conference contributionposted on 05.07.2019, 00:00 authored by Catherine JonesCatherine Jones, Victoria Vicente-BeckettVictoria Vicente-Beckett, James Chapman, Daniel CozzolinoDaniel Cozzolino
This study examined coal mine-affected river chemistry data from the Fitzroy River Basin, Queensland Australia. The raw dataset related to 106 de-identified sites, associated with 28 different coal mines, across 7 sub-basins. Data consisted of 377 samples concerning up to 50 different water quality parameters (each measured between 80 to 377 times), that were sampled during July 2016 to June 2017. Principal component analyses (PCA) is a useful exploratory data analysis technique for multi-parameter analytical/environmental chemistry datasets. Many statistical packages have built-in PCA capabilities. Data treatment, PCA results, and comparisons between two software programs (Sigma plot 13 and the Unscrambler X 10.3) were explored.
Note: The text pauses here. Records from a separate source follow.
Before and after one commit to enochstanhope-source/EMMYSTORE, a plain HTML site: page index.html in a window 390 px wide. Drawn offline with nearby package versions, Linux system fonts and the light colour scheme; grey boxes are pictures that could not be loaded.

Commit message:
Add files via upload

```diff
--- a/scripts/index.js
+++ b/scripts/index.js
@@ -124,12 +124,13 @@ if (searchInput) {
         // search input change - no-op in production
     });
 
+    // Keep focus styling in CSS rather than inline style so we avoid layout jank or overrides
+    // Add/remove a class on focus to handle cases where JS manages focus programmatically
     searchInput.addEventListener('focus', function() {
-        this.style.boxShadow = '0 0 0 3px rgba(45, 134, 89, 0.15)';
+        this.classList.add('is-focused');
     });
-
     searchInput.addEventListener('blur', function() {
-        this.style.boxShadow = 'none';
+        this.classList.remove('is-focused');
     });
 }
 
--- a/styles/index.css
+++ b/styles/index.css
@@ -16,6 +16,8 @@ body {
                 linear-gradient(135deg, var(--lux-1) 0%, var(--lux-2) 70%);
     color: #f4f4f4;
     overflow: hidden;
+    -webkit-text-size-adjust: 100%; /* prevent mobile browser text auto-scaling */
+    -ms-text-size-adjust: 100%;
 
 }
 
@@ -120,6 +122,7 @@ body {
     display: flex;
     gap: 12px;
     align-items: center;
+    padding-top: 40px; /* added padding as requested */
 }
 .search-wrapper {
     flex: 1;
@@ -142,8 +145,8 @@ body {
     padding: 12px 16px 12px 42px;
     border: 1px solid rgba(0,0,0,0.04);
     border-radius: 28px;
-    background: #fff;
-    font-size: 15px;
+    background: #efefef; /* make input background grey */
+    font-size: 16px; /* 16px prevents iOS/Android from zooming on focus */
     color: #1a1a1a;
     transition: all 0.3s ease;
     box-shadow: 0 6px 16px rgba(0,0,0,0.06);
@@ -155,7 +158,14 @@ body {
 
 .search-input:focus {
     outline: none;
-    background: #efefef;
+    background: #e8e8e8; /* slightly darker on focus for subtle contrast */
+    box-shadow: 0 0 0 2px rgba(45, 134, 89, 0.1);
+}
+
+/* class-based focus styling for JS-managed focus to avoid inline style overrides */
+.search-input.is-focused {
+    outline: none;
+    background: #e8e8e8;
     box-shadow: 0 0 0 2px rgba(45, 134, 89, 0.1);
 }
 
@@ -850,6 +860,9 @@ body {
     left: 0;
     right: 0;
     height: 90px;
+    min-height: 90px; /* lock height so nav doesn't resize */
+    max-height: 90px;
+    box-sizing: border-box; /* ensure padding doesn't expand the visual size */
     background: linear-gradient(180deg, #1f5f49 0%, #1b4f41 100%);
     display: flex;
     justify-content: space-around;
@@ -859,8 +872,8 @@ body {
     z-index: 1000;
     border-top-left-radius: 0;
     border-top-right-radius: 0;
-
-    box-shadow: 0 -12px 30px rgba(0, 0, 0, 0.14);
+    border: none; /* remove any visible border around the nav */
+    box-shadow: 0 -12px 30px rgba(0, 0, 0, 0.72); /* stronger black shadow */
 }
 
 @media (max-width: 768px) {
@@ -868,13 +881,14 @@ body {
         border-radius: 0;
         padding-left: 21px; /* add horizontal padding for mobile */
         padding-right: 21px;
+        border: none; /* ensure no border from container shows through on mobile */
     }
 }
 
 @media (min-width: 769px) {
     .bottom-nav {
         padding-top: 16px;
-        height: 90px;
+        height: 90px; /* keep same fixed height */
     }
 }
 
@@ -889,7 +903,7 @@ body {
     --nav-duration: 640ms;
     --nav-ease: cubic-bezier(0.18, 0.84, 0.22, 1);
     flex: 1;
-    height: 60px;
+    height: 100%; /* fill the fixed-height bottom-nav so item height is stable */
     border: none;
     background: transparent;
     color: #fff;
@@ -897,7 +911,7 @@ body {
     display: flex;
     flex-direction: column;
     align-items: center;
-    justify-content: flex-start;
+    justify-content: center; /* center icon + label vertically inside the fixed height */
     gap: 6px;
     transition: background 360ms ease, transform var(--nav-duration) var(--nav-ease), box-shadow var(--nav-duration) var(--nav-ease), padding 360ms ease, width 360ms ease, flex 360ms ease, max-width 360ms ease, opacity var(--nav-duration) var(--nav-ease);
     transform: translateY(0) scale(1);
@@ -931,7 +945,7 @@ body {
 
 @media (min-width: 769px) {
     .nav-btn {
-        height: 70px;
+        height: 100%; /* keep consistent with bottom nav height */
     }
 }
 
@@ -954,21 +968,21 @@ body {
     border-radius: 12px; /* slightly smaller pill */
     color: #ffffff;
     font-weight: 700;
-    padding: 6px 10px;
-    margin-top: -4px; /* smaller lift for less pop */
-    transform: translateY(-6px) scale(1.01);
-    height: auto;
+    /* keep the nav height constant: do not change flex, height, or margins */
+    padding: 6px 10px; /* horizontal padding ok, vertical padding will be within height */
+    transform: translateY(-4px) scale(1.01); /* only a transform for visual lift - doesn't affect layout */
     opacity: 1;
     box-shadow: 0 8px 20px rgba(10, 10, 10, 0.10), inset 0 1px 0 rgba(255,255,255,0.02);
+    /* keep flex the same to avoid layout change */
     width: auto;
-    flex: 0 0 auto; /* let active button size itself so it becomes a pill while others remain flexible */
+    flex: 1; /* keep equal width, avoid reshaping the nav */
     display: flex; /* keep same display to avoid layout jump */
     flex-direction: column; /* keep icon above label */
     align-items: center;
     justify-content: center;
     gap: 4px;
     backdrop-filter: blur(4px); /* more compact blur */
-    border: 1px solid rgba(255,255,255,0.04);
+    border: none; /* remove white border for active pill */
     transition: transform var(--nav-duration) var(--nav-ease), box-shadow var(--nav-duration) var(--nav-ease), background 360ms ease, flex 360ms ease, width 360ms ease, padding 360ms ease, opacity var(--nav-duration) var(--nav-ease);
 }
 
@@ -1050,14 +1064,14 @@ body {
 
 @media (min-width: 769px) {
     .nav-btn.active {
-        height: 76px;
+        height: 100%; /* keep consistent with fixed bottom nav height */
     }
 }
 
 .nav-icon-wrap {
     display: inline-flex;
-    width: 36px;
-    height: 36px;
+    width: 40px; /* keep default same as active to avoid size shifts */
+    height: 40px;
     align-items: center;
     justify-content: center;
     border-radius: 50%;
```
After considering the percent of censored data, summary statistics and the distribution of individual observations, a reduced number of variables were included in the PCA. Data were log transformed, which increased normality and helped to deal with the different scales and units of measurement across the parameters. The Sigma Plot PCA model does not handle missing observations, hence, excluded all but 12 of the original samples. In contrast, the Unscrambler non-linear iterative partial least squares algorithm uses all available data. Turbidity (NTU), total suspended solids (mg/L), and total aluminium, chromium, copper, iron, nickel, zinc, cobalt and manganese (µg/L) were notable parameters (component loading > 0.75) in PC-1 of both models. In addition, SIGMA plot identified EC (µS/cm), pH, nitrate (as N mg/L), sulfate (mg/L) and fluoride (µg/L) (loadings < -0.7). The analyses indicated that concentrations of these metals increased during periods of elevated suspended particulate matter levels within the basin. Conversely, pH and some anions were negatively correlated with these total metal concentrations within the dataset.